-- PROBLEM TO SOLVE --
In the records below, find the lines that include the string "telegram" and report how many there are, nothing else.

(Difference listings)
***

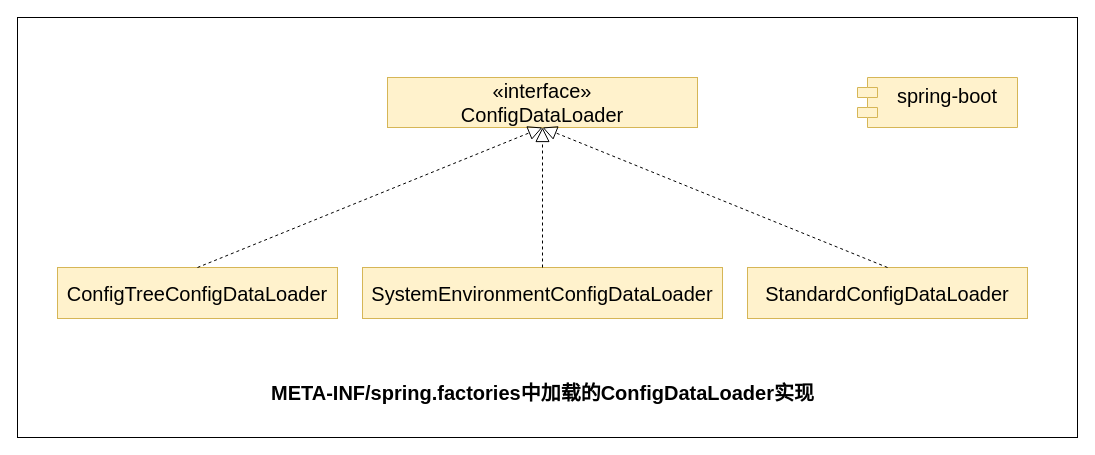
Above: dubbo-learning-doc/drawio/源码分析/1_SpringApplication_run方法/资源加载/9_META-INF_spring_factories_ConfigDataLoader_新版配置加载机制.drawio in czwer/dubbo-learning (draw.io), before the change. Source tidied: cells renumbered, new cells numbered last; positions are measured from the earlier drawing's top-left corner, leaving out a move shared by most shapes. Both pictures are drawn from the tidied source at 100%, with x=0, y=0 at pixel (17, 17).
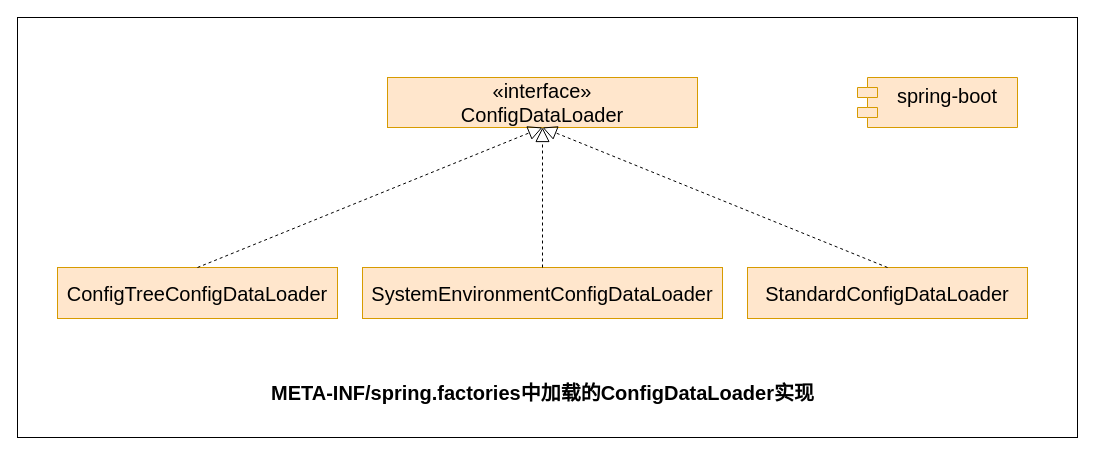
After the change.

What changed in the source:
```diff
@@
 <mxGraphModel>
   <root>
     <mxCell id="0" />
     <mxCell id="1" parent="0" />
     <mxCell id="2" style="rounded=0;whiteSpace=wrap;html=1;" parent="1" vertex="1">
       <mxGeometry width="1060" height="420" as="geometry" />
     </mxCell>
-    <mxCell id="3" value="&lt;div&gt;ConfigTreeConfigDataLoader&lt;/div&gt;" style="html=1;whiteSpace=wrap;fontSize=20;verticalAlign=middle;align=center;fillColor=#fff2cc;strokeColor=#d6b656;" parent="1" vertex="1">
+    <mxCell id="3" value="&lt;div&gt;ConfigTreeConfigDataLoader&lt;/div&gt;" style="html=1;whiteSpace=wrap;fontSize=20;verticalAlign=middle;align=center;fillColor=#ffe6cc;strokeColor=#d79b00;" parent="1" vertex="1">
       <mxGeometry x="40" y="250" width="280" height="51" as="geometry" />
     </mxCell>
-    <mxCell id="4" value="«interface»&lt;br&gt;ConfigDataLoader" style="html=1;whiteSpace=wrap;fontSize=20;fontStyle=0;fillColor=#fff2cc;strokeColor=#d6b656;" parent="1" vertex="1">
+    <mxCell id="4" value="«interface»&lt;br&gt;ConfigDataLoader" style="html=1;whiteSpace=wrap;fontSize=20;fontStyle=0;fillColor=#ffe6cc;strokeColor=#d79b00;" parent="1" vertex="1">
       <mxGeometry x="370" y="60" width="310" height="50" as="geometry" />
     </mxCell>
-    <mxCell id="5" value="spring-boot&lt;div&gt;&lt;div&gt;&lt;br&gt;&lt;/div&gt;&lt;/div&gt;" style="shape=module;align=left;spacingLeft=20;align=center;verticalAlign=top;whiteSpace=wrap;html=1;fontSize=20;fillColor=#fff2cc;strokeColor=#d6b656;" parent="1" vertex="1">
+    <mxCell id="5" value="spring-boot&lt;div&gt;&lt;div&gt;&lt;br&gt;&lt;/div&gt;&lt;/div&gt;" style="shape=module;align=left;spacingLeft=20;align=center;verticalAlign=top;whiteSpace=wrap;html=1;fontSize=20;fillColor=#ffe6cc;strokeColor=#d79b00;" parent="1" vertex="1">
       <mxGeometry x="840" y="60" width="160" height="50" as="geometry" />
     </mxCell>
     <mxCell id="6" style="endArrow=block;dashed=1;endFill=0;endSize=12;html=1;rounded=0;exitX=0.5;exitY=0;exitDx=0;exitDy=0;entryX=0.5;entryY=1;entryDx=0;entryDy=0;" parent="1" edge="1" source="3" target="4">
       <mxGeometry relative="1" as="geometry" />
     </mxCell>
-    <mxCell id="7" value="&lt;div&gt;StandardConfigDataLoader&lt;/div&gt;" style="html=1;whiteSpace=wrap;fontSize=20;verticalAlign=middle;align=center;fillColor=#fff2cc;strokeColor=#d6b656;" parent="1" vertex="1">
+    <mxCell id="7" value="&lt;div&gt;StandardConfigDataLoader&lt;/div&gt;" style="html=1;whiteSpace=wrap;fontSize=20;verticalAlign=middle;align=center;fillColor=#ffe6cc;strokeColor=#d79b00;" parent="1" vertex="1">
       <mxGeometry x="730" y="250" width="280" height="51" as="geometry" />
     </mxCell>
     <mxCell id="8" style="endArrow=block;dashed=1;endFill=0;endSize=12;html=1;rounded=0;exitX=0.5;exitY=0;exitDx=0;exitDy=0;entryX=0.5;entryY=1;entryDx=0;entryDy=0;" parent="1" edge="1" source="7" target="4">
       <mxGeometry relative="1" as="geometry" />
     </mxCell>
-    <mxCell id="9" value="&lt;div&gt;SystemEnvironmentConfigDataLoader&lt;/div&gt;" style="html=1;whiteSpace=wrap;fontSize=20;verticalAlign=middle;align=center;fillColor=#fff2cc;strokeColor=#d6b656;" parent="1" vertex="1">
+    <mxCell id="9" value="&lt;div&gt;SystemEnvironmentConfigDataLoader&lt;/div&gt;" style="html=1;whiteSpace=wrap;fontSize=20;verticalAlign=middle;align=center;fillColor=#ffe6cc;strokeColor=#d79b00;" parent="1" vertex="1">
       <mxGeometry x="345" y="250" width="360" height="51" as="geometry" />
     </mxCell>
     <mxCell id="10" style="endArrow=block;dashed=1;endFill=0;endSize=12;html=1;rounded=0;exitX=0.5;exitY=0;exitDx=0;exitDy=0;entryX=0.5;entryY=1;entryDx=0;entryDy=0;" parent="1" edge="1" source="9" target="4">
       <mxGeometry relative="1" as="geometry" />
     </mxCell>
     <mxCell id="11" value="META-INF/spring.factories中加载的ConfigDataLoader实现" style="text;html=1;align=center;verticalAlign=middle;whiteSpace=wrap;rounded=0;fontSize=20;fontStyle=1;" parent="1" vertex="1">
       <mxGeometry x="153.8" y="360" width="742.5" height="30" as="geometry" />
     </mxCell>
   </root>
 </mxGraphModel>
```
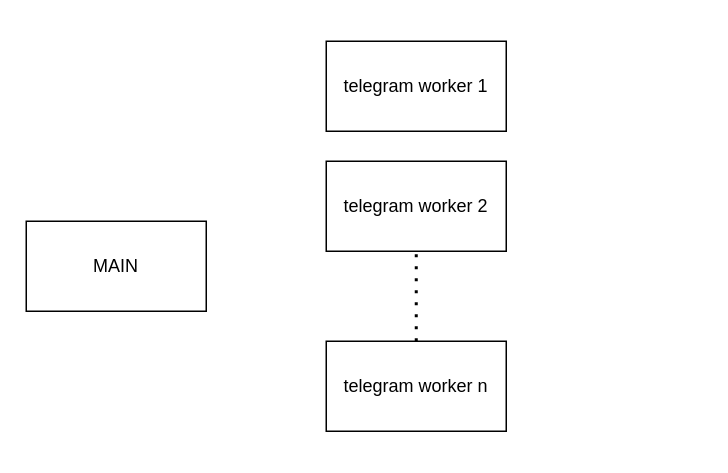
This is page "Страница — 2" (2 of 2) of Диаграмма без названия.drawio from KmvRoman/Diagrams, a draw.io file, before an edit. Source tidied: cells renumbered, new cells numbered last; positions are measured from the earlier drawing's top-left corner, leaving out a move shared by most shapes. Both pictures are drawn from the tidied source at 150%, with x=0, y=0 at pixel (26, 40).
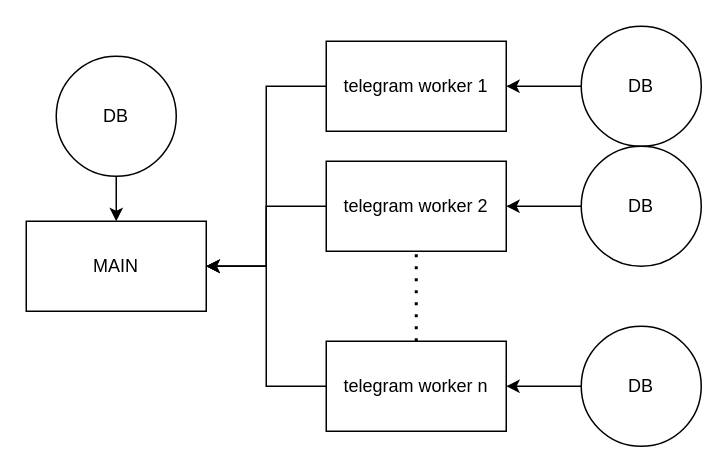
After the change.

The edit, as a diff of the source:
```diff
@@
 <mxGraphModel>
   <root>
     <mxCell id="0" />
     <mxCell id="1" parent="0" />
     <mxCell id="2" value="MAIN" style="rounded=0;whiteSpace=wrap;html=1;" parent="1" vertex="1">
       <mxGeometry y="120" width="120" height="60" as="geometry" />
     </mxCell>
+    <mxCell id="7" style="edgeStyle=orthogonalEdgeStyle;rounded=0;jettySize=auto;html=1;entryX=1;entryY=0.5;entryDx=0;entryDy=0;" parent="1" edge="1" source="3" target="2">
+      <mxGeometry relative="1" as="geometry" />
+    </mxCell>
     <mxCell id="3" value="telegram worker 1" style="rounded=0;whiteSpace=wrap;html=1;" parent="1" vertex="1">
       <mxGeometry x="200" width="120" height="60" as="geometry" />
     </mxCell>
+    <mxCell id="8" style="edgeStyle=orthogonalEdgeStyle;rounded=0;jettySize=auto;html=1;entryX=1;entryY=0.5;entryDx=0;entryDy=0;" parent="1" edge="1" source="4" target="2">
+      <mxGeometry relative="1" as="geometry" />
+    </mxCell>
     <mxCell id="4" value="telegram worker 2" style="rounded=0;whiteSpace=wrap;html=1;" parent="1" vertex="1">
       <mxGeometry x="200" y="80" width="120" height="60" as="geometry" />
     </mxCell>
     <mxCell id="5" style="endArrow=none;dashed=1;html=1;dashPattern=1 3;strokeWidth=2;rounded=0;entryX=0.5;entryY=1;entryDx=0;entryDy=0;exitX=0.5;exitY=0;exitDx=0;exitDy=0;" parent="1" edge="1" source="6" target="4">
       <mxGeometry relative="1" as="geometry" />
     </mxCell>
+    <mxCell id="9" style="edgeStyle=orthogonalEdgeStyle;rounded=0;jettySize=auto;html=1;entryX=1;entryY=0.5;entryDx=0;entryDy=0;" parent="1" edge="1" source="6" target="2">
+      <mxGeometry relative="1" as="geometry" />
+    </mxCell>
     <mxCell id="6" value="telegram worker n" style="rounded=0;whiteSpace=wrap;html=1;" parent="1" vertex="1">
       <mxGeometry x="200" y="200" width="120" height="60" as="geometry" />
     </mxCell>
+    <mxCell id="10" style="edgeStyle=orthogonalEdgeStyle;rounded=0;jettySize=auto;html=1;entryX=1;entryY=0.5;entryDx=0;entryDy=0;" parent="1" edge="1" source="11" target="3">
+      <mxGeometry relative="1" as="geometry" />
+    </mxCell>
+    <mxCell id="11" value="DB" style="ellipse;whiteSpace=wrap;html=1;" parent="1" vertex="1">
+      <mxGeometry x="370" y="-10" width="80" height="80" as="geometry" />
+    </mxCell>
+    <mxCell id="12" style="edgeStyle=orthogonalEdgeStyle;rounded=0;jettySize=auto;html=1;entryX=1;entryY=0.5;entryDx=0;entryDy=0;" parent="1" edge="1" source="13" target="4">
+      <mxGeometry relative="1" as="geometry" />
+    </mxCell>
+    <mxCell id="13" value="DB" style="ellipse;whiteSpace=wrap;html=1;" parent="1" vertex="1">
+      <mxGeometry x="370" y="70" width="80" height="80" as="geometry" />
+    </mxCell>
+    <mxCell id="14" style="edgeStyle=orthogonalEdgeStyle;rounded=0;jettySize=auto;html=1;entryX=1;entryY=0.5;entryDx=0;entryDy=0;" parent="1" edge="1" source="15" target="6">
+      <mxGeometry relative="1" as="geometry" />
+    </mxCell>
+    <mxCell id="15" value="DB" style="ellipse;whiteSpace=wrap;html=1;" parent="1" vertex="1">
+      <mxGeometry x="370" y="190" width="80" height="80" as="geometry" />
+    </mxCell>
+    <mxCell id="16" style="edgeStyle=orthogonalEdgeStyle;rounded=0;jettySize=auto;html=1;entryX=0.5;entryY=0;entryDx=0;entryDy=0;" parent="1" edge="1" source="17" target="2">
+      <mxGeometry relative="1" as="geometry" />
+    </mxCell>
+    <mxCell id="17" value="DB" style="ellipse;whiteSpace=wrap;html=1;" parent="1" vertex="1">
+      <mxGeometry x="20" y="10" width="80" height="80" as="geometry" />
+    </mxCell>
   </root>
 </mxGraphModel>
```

***

-- RESPONSE TO THE TASK --
3